Content revision data:
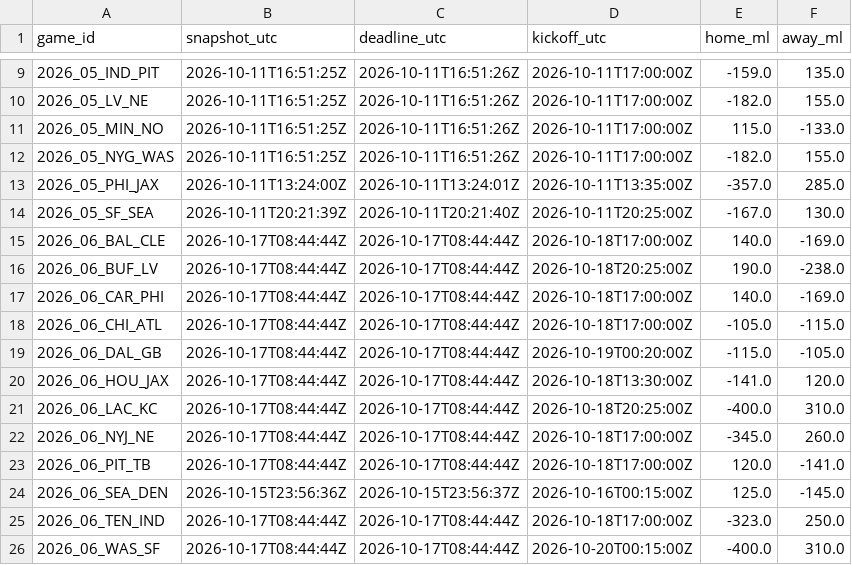
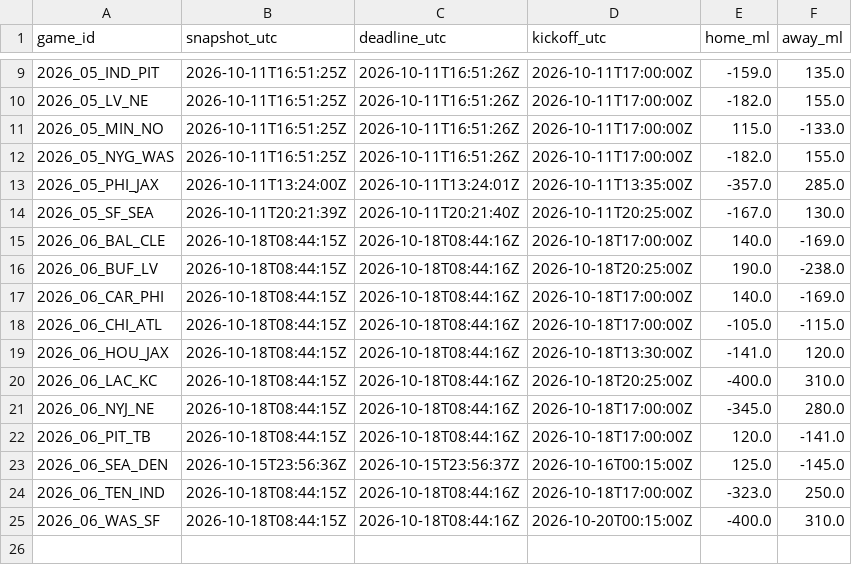
Before and after one commit to stiff25/NFL-Model, a CSV file: data/pregame_deadline_odds_2026.csv, drawn as a sheet; only a part is shown, gaps mark what is left out.

```diff
--- a/data/pregame_deadline_odds_2026.csv
+++ b/data/pregame_deadline_odds_2026.csv
@@ -14,13 +14,12 @@ game_id,snapshot_utc,deadline_utc,kickoff_utc,home_ml,away_ml
 2026_05_SF_SEA,2026-10-11T20:21:39Z,2026-10-11T20:21:40Z,2026-10-11T20:25:00Z,-167.0,130.0
-2026_06_BAL_CLE,2026-10-17T08:44:44Z,2026-10-17T08:44:44Z,2026-10-18T17:00:00Z,140.0,-169.0
-2026_06_BUF_LV,2026-10-17T08:44:44Z,2026-10-17T08:44:44Z,2026-10-18T20:25:00Z,190.0,-238.0
-2026_06_CAR_PHI,2026-10-17T08:44:44Z,2026-10-17T08:44:44Z,2026-10-18T17:00:00Z,140.0,-169.0
-2026_06_CHI_ATL,2026-10-17T08:44:44Z,2026-10-17T08:44:44Z,2026-10-18T17:00:00Z,-105.0,-115.0
-2026_06_DAL_GB,2026-10-17T08:44:44Z,2026-10-17T08:44:44Z,2026-10-19T00:20:00Z,-115.0,-105.0
-2026_06_HOU_JAX,2026-10-17T08:44:44Z,2026-10-17T08:44:44Z,2026-10-18T13:30:00Z,-141.0,120.0
-2026_06_LAC_KC,2026-10-17T08:44:44Z,2026-10-17T08:44:44Z,2026-10-18T20:25:00Z,-400.0,310.0
-2026_06_NYJ_NE,2026-10-17T08:44:44Z,2026-10-17T08:44:44Z,2026-10-18T17:00:00Z,-345.0,260.0
-2026_06_PIT_TB,2026-10-17T08:44:44Z,2026-10-17T08:44:44Z,2026-10-18T17:00:00Z,120.0,-141.0
+2026_06_BAL_CLE,2026-10-18T08:44:15Z,2026-10-18T08:44:16Z,2026-10-18T17:00:00Z,140.0,-169.0
+2026_06_BUF_LV,2026-10-18T08:44:15Z,2026-10-18T08:44:16Z,2026-10-18T20:25:00Z,190.0,-238.0
+2026_06_CAR_PHI,2026-10-18T08:44:15Z,2026-10-18T08:44:16Z,2026-10-18T17:00:00Z,140.0,-169.0
+2026_06_CHI_ATL,2026-10-18T08:44:15Z,2026-10-18T08:44:16Z,2026-10-18T17:00:00Z,-105.0,-115.0
+2026_06_HOU_JAX,2026-10-18T08:44:15Z,2026-10-18T08:44:16Z,2026-10-18T13:30:00Z,-141.0,120.0
+2026_06_LAC_KC,2026-10-18T08:44:15Z,2026-10-18T08:44:16Z,2026-10-18T20:25:00Z,-400.0,310.0
+2026_06_NYJ_NE,2026-10-18T08:44:15Z,2026-10-18T08:44:16Z,2026-10-18T17:00:00Z,-345.0,280.0
+2026_06_PIT_TB,2026-10-18T08:44:15Z,2026-10-18T08:44:16Z,2026-10-18T17:00:00Z,120.0,-141.0
 2026_06_SEA_DEN,2026-10-15T23:56:36Z,2026-10-15T23:56:37Z,2026-10-16T00:15:00Z,125.0,-145.0
-2026_06_TEN_IND,2026-10-17T08:44:44Z,2026-10-17T08:44:44Z,2026-10-18T17:00:00Z,-323.0,250.0
-2026_06_WAS_SF,2026-10-17T08:44:44Z,2026-10-17T08:44:44Z,2026-10-20T00:15:00Z,-400.0,310.0
+2026_06_TEN_IND,2026-10-18T08:44:15Z,2026-10-18T08:44:16Z,2026-10-18T17:00:00Z,-323.0,250.0
+2026_06_WAS_SF,2026-10-18T08:44:15Z,2026-10-18T08:44:16Z,2026-10-20T00:15:00Z,-400.0,310.0
```
Also changed, not shown: 6 other files.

◆ **Goal of the exercise**: Out of the records above, pull the lines that include the word "shown".

◆ **Problem solution**:
Before and after one commit to stiff25/NFL-Model, a CSV file: data/pregame_deadline_odds_2026.csv, drawn as a sheet; only a part is shown, gaps mark what is left out.
Also changed, not shown: 6 other files.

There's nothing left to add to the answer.